[Stored data]
┄┄┄┄┄┄┄┄┄┄
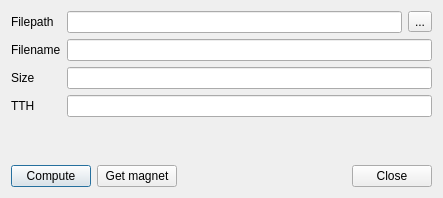
This is eiskaltdcpp-qt/ui/UIFileHasher.ui in eiskaltdcpp/eiskaltdcpp as Qt 5 draws it before an edit. The edited form follows.
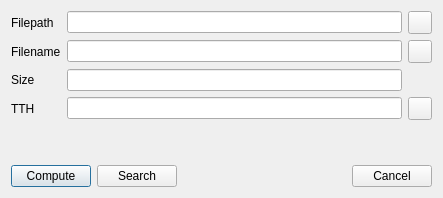
This is the edited form. Custom widgets are drawn as their Qt base class.

Commit message:
[Qt] Improve dialog for calculating TTH
of arbitrary file from file system.

Diff of the .ui file:
```diff
--- a/eiskaltdcpp-qt/ui/UIFileHasher.ui
+++ b/eiskaltdcpp-qt/ui/UIFileHasher.ui
@@ -59,6 +59,34 @@
       <property name="bottomMargin">
        <number>0</number>
       </property>
+      <item row="0" column="1">
+       <widget class="LineEdit" name="lineEdit_FILE">
+        <property name="readOnly">
+         <bool>false</bool>
+        </property>
+       </widget>
+      </item>
+      <item row="2" column="1">
+       <widget class="QLineEdit" name="lineEdit_SIZE">
+        <property name="readOnly">
+         <bool>true</bool>
+        </property>
+       </widget>
+      </item>
+      <item row="3" column="1">
+       <widget class="LineEdit" name="lineEdit_TTH">
+        <property name="readOnly">
+         <bool>true</bool>
+        </property>
+       </widget>
+      </item>
+      <item row="1" column="1">
+       <widget class="LineEdit" name="lineEdit_FNAME">
+        <property name="readOnly">
+         <bool>false</bool>
+        </property>
+       </widget>
+      </item>
       <item row="0" column="0">
        <widget class="QLabel" name="label_1">
         <property name="text">
@@ -66,17 +94,49 @@
         </property>
        </widget>
       </item>
-      <item row="0" column="1">
-       <widget class="QLineEdit" name="lineEdit_FILE">
-        <property name="readOnly">
-         <bool>false</bool>
+      <item row="2" column="0">
+       <widget class="QLabel" name="label_4">
+        <property name="text">
+         <string>Size</string>
+        </property>
+       </widget>
+      </item>
+      <item row="3" column="2">
+       <widget class="QToolButton" name="toolButton_COPY_MAGNET">
+        <property name="maximumSize">
+         <size>
+          <width>16777215</width>
+          <height>16777215</height>
+         </size>
+        </property>
+        <property name="toolTip">
+         <string>Copy magnet link to clipboard</string>
+        </property>
+        <property name="text">
+         <string/>
         </property>
        </widget>
       </item>
       <item row="0" column="2">
        <widget class="QToolButton" name="toolButton_BROWSE">
         <property name="text">
-         <string notr="true">...</string>
+         <string notr="true"/>
+        </property>
+       </widget>
+      </item>
+      <item row="1" column="2">
+       <widget class="QToolButton" name="toolButton_COPY_SEARCH_LINK">
+        <property name="maximumSize">
+         <size>
+          <width>16777215</width>
+          <height>16777215</height>
+         </size>
+        </property>
+        <property name="toolTip">
+         <string>Copy search link to clipboard</string>
+        </property>
+        <property name="text">
+         <string/>
         </property>
        </widget>
       </item>
@@ -87,27 +147,6 @@
         </property>
        </widget>
       </item>
-      <item row="1" column="1" colspan="2">
-       <widget class="LineEdit" name="lineEdit_FNAME">
-        <property name="readOnly">
-         <bool>false</bool>
-        </property>
-       </widget>
-      </item>
-      <item row="2" column="0">
-       <widget class="QLabel" name="label_4">
-        <property name="text">
-         <string>Size</string>
-        </property>
-       </widget>
-      </item>
-      <item row="2" column="1" colspan="2">
-       <widget class="QLineEdit" name="lineEdit_SIZE">
-        <property name="readOnly">
-         <bool>true</bool>
-        </property>
-       </widget>
-      </item>
       <item row="3" column="0">
        <widget class="QLabel" name="label_2">
         <property name="text">
@@ -115,13 +154,6 @@
         </property>
        </widget>
       </item>
-      <item row="3" column="1" colspan="2">
-       <widget class="QLineEdit" name="lineEdit_TTH">
-        <property name="readOnly">
-         <bool>true</bool>
-        </property>
-       </widget>
-      </item>
      </layout>
     </widget>
    </item>
@@ -150,7 +182,7 @@
      <item>
       <widget class="QPushButton" name="pushButton_MAGNET">
        <property name="text">
-        <string>Get magnet</string>
+        <string>Search</string>
        </property>
       </widget>
      </item>
@@ -170,7 +202,7 @@
      <item>
       <widget class="QPushButton" name="pushButton_CLOSE">
        <property name="text">
-        <string>Close</string>
+        <string>Cancel</string>
        </property>
       </widget>
      </item>
```
Left out of the diff: 5 changed lines with no effect on the pictures. The commit also changes 3 other files.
┄┄┄┄┄┄┄┄┄┄
> _WHAT TO PRODUCE_:
Would you output all of the entries above exactly, keeping the pictures out?

> _TASK SOLUTION_:
This is eiskaltdcpp-qt/ui/UIFileHasher.ui in eiskaltdcpp/eiskaltdcpp as Qt 5 draws it before an edit. The edited form follows.
This is the edited form. Custom widgets are drawn as their Qt base class.

Commit message:
[Qt] Improve dialog for calculating TTH
of arbitrary file from file system.

Diff of the .ui file:
```diff
--- a/eiskaltdcpp-qt/ui/UIFileHasher.ui
+++ b/eiskaltdcpp-qt/ui/UIFileHasher.ui
@@ -59,6 +59,34 @@
       <property name="bottomMargin">
        <number>0</number>
       </property>
+      <item row="0" column="1">
+       <widget class="LineEdit" name="lineEdit_FILE">
+        <property name="readOnly">
+         <bool>false</bool>
+        </property>
+       </widget>
+      </item>
+      <item row="2" column="1">
+       <widget class="QLineEdit" name="lineEdit_SIZE">
+        <property name="readOnly">
+         <bool>true</bool>
+        </property>
+       </widget>
+      </item>
+      <item row="3" column="1">
+       <widget class="LineEdit" name="lineEdit_TTH">
+        <property name="readOnly">
+         <bool>true</bool>
+        </property>
+       </widget>
+      </item>
+      <item row="1" column="1">
+       <widget class="LineEdit" name="lineEdit_FNAME">
+        <property name="readOnly">
+         <bool>false</bool>
+        </property>
+       </widget>
+      </item>
       <item row="0" column="0">
        <widget class="QLabel" name="label_1">
         <property name="text">
@@ -66,17 +94,49 @@
         </property>
        </widget>
       </item>
-      <item row="0" column="1">
-       <widget class="QLineEdit" name="lineEdit_FILE">
-        <property name="readOnly">
-         <bool>false</bool>
+      <item row="2" column="0">
+       <widget class="QLabel" name="label_4">
+        <property name="text">
+         <string>Size</string>
+        </property>
+       </widget>
+      </item>
+      <item row="3" column="2">
+       <widget class="QToolButton" name="toolButton_COPY_MAGNET">
+        <property name="maximumSize">
+         <size>
+          <width>16777215</width>
+          <height>16777215</height>
+         </size>
+        </property>
+        <property name="toolTip">
+         <string>Copy magnet link to clipboard</string>
+        </property>
+        <property name="text">
+         <string/>
         </property>
        </widget>
       </item>
       <item row="0" column="2">
        <widget class="QToolButton" name="toolButton_BROWSE">
         <property name="text">
-         <string notr="true">...</string>
+         <string notr="true"/>
+        </property>
+       </widget>
+      </item>
+      <item row="1" column="2">
+       <widget class="QToolButton" name="toolButton_COPY_SEARCH_LINK">
+        <property name="maximumSize">
+         <size>
+          <width>16777215</width>
+          <height>16777215</height>
+         </size>
+        </property>
+        <property name="toolTip">
+         <string>Copy search link to clipboard</string>
+        </property>
+        <property name="text">
+         <string/>
         </property>
        </widget>
       </item>
@@ -87,27 +147,6 @@
         </property>
        </widget>
       </item>
-      <item row="1" column="1" colspan="2">
-       <widget class="LineEdit" name="lineEdit_FNAME">
-        <property name="readOnly">
-         <bool>false</bool>
-        </property>
-       </widget>
-      </item>
-      <item row="2" column="0">
-       <widget class="QLabel" name="label_4">
-        <property name="text">
-         <string>Size</string>
-        </property>
-       </widget>
-      </item>
-      <item row="2" column="1" colspan="2">
-       <widget class="QLineEdit" name="lineEdit_SIZE">
-        <property name="readOnly">
-         <bool>true</bool>
-        </property>
-       </widget>
-      </item>
       <item row="3" column="0">
        <widget class="QLabel" name="label_2">
         <property name="text">
@@ -115,13 +154,6 @@
         </property>
        </widget>
       </item>
-      <item row="3" column="1" colspan="2">
-       <widget class="QLineEdit" name="lineEdit_TTH">
-        <property name="readOnly">
-         <bool>true</bool>
-        </property>
-       </widget>
-      </item>
      </layout>
     </widget>
    </item>
@@ -150,7 +182,7 @@
      <item>
       <widget class="QPushButton" name="pushButton_MAGNET">
        <property name="text">
-        <string>Get magnet</string>
+        <string>Search</string>
        </property>
       </widget>
      </item>
@@ -170,7 +202,7 @@
      <item>
       <widget class="QPushButton" name="pushButton_CLOSE">
        <property name="text">
-        <string>Close</string>
+        <string>Cancel</string>
        </property>
       </widget>
      </item>
```
Left out of the diff: 5 changed lines with no effect on the pictures. The commit also changes 3 other files.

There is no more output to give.